144 Upper Brookfield Rd, Upper Brookfield.“We have loved living here so we’ll downsize naturally. Our children are busy and our grandchildren are at university or doing their thing and they haven’t got tome to keep coming and visiting us. I don’t have help cleaning the house, the trick it to always whiz around with a duster,’’ Ms Haviland said. The timber for the floors was sourced from a Western Australia woolstore.“It’s got guest quarters but you could park 40 cars here if you had a party.” It is listed through David Treloar, of Ray White Albion.He said the house had one of the largest his and her wardrobes in Brisbane. More from newsDigital inspection tool proves a property boon for REA website3 Apr 2020The Camira homestead where kids roamed free28 May 2019Marketing agent David Treloar said it had one of the biggest wardrobes he had seenThe timber was originally used for the columns of a woolstore in Fremantle and have been used in the home as floorboards.It also has an Edwardian fireplace sourced from a mansion in the one-time old gold city Castlemaine, Victoria. MINING executive Geoffrey Haviland, and his wife Madeleine are selling theirUpper Brookfield home.MINING executive Geoffrey Haviland, and his wife Madeleine have just listed their Queenslander at 144 Upper Brookfield Road, Upper Brookfield.The couple are downsizing from the 6ha property as their three children and six grandchildren live interstate.There is 1.6kms worth of recycled Western Australian hardwood karri timber is used throughout the home.

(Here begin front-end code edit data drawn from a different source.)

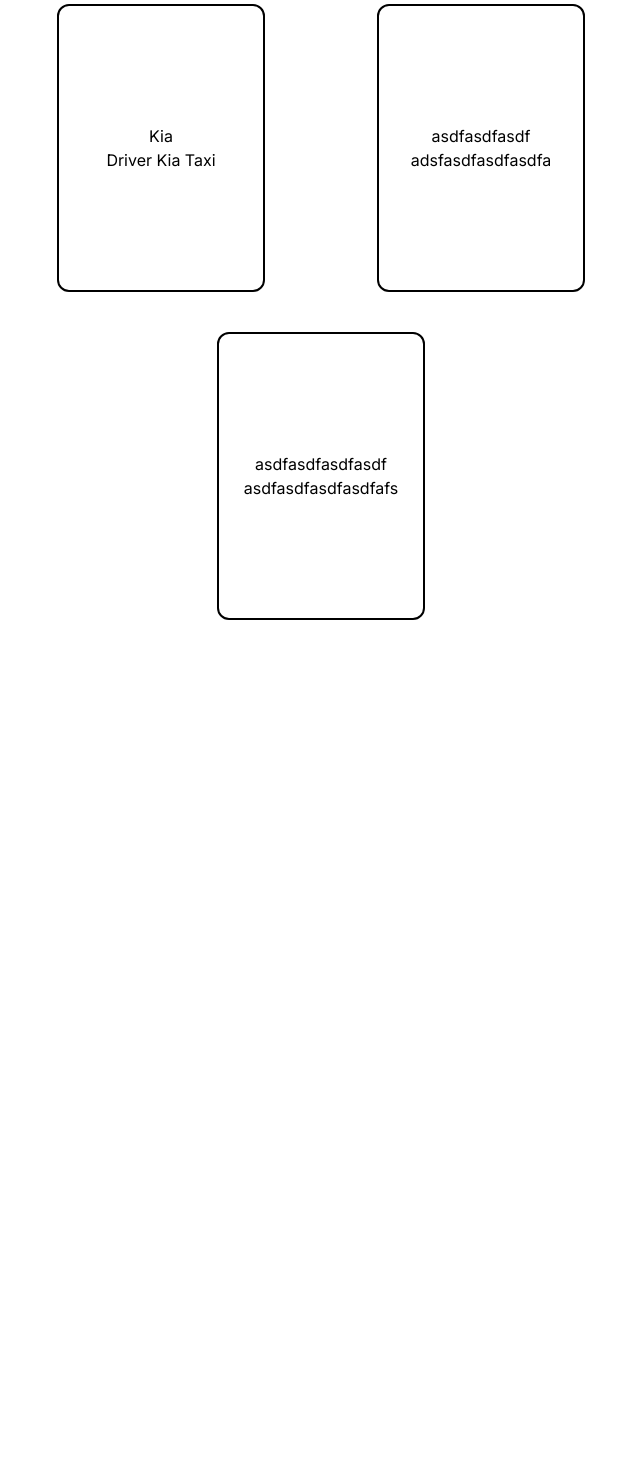
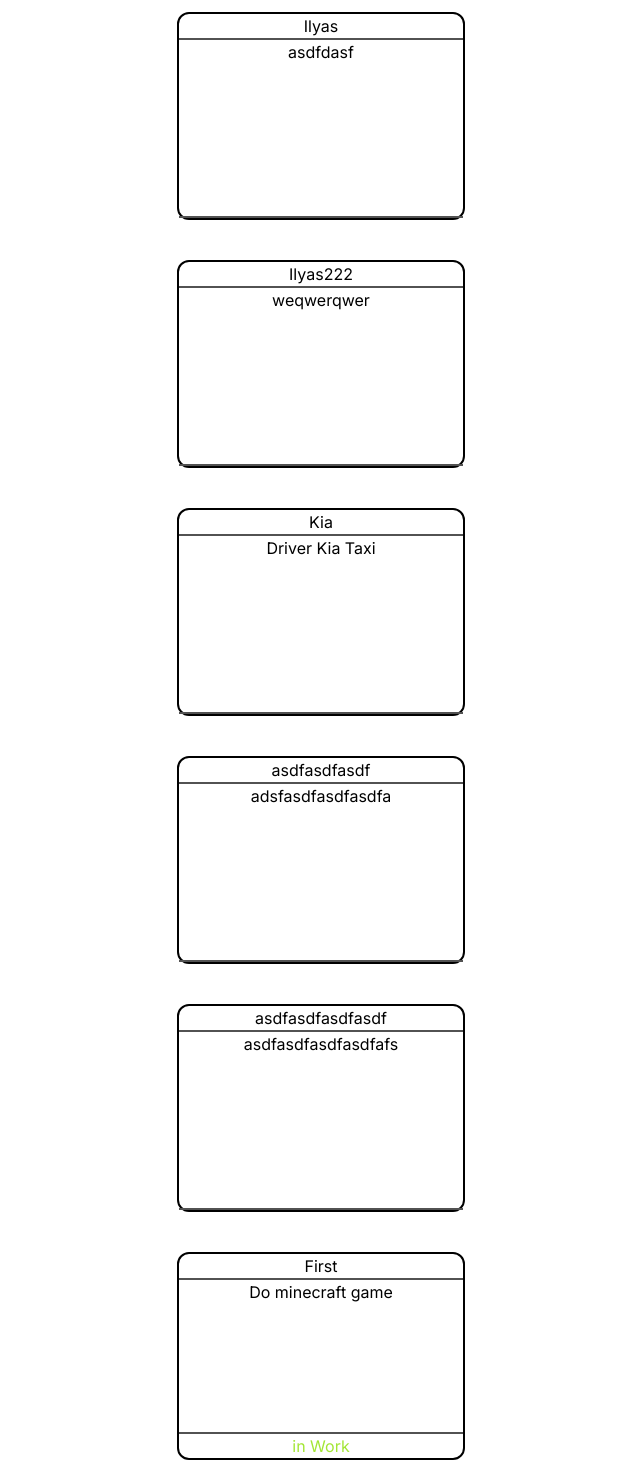
Before and after one commit to TolykbaevIlyas/toDo, a Next.js app: page / in a window 1280 px wide. Shown: the part 1140-2610 px from the top of the page, without its empty margins (319-959 px from the left). Before the commit the page ends 1780 px from the top, so only its background shows below. Built offline with nearby package versions, Linux system fonts and the light colour scheme; data requests are answered from the project's data file.

Commit message:
Add: status to tasks, update tasks design

```diff
--- a/db.json
+++ b/db.json
@@ -44,6 +44,12 @@
       "title": "asdfasdfasdfasdf",
       "description": "asdfasdfasdfasdfafs",
       "id": 9
+    },
+    {
+      "title": "First",
+      "description": "Do minecraft game",
+      "status": "in Work",
+      "id": 10
     }
   ]
 }
--- a/package.json
+++ b/package.json
@@ -3,14 +3,16 @@
   "version": "0.1.0",
   "private": true,
   "scripts": {
-    "dev": "next dev",
+    "dev": "concurrently \"next dev\" \"npm run server\"",
     "build": "next build",
     "start": "next start",
-    "lint": "next lint"
+    "lint": "next lint",
+    "server": "json-server -w db.json -p 3001"
   },
   "dependencies": {
     "@reduxjs/toolkit": "^2.0.1",
     "axios": "^1.6.3",
+    "concurrently": "^8.2.2",
     "json-server": "^0.17.4",
     "next": "14.0.0",
     "react": "^18",
--- a/src/entities/Task/ui/Task.tsx
+++ b/src/entities/Task/ui/Task.tsx
@@ -1,8 +1,15 @@
-const Task = ({name, description}: any) => {
+const Task = ({name, description,status}: any) => {
   return (
-    <div className='w-52 h-72 rounded-xl border-2 border-black flex items-center justify-center m-5 cursor-grab flex-col'>
-        <p>{name}</p>
-        <p>{description}</p>
+    <div className='w-72 h-52 rounded-xl border-2 border-black flex items-center m-5 cursor-grab flex-col'>
+        <div className="border-b-2 border-neutral-600 w-full text-center">
+          <p>{name}</p>
+        </div>
+        <div className="h-full w-full text-center">
+          <p>{description}</p>
+        </div>
+        <div className="border-t-2 border-neutral-600 w-full text-center">
+          <p className={`text-lime-400`}>{status}</p>
+        </div>
     </div>
   )
 }
--- a/src/features/addTaskToServer/ui/addTask.tsx
+++ b/src/features/addTaskToServer/ui/addTask.tsx
@@ -37,7 +37,7 @@
       if(title.length == 0 && description.length == 0){
         setCheckToNull(true);
       }else{
-        await addTask({title:title, description: description}).unwrap();
+        await addTask({title:title, description: description, status: "in Work"}).unwrap();
         setTitle('');
         setDescription('');
       }
--- a/src/widgets/Tasks/ui/Tasks.tsx
+++ b/src/widgets/Tasks/ui/Tasks.tsx
@@ -15,7 +15,7 @@
             {error ? (<>ERROR</>)
                 : isLoading ? (<>IS LOADING</>)
                 : data ?
-                data.map((tas:any)=> <Task key={tas.id} name={tas.title} description={tas.description}/>) : null}
+                data.map((tas:any)=> <Task key={tas.id} name={tas.title} description={tas.description} status={tas.status}/>) : null}
            </div>
         </div>
 
```
Also changed, not shown: 2 other files (tests, documents, lock files or other folders).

With countries in the Caribbean digitalising services in Government offices to reduce visits and the use of paper copies, Guyana is the only country that is lagging behind in the region. In fact, it is the only country thus far without legislation in place to authenticate such. This is according to a 2019 report by the Inter-American Development Bank: “Wait No More: Citizens, Red Tape and Digital Government”.With digital signature on frequently used platforms, applicants and other stakeholders can sign documents online, eliminating the need to submit a hardcopy. Without this feature, like the system which currently exists in Guyana, citizens are required to make a visit to finalise their transactions.“Another key platform service is the digital signature, which enables applicants to sign documents or forms online without having to submit a physical copy, and thereby potentially reduces the number of visits to a Government office. Without the digital signature, there are many Government transactions that – despite being digitised in everything but the signature – still require an in-person visit to comply with this requirement.”In the Latin America and Caribbean region, 25 countries have implemented laws for the validity of digital signature. Guyana is the only one which ‘lacks’ this regulation.The report states that with respect to regulation, there has been significant progress in the LAC region in that 25 of 26 countries have a law establishing the legal validity of the digital signature. It added that only Guyana lacks such a law. “However, having a legal framework does not necessarily mean that there is a digital signature in place that can be used by all citizens and that is accepted by all private and public institutions,” the published report highlighted.Meanwhile, as it relates to Government websites, countries are enabling technology and customising their ‘style guide’ for easier access. It was indicated that having a similar format on every Government agency page creates a uniformed setting and allows for easier navigation. More importantly, it helps persons to identify its authenticity. While neighbouring countries have completed or started this process, Guyana has not initiated any efforts to do so.“A style guide – a tool that offers guidelines to ensure that Government websites share a single format – helps to avoid these problems. The region has made substantial progress on this front: only 3 out of 25 countries lack a style guide or similar tool. In the Caribbean, The Bahamas, Trinidad and Tobago and Suriname report currently having a guide, Jamaica and Barbados report that it is in process, and Guyana does not have one. The trend, however, is increasingly moving towards having a unique Government portal to reduce transaction costs for citizens of accessing multiple websites,” the IDB concluded.The idea of the report was to focus on various Caribbean countries and the procedure involved in Government transactions such as: requesting a birth certificate, registering property or establishing a business. It specifically noted that “efficient Government transactions enhance the business climate, citizen perception of Government, and access to crucial public programmes and services”.However, it was revealed in the document that Guyana headed the list for paying bribes to access Government services. The document specifically identified sectors where this practice is common, and the reasons why approximately 27 per cent of the population choose to give bribes instead of going through the process.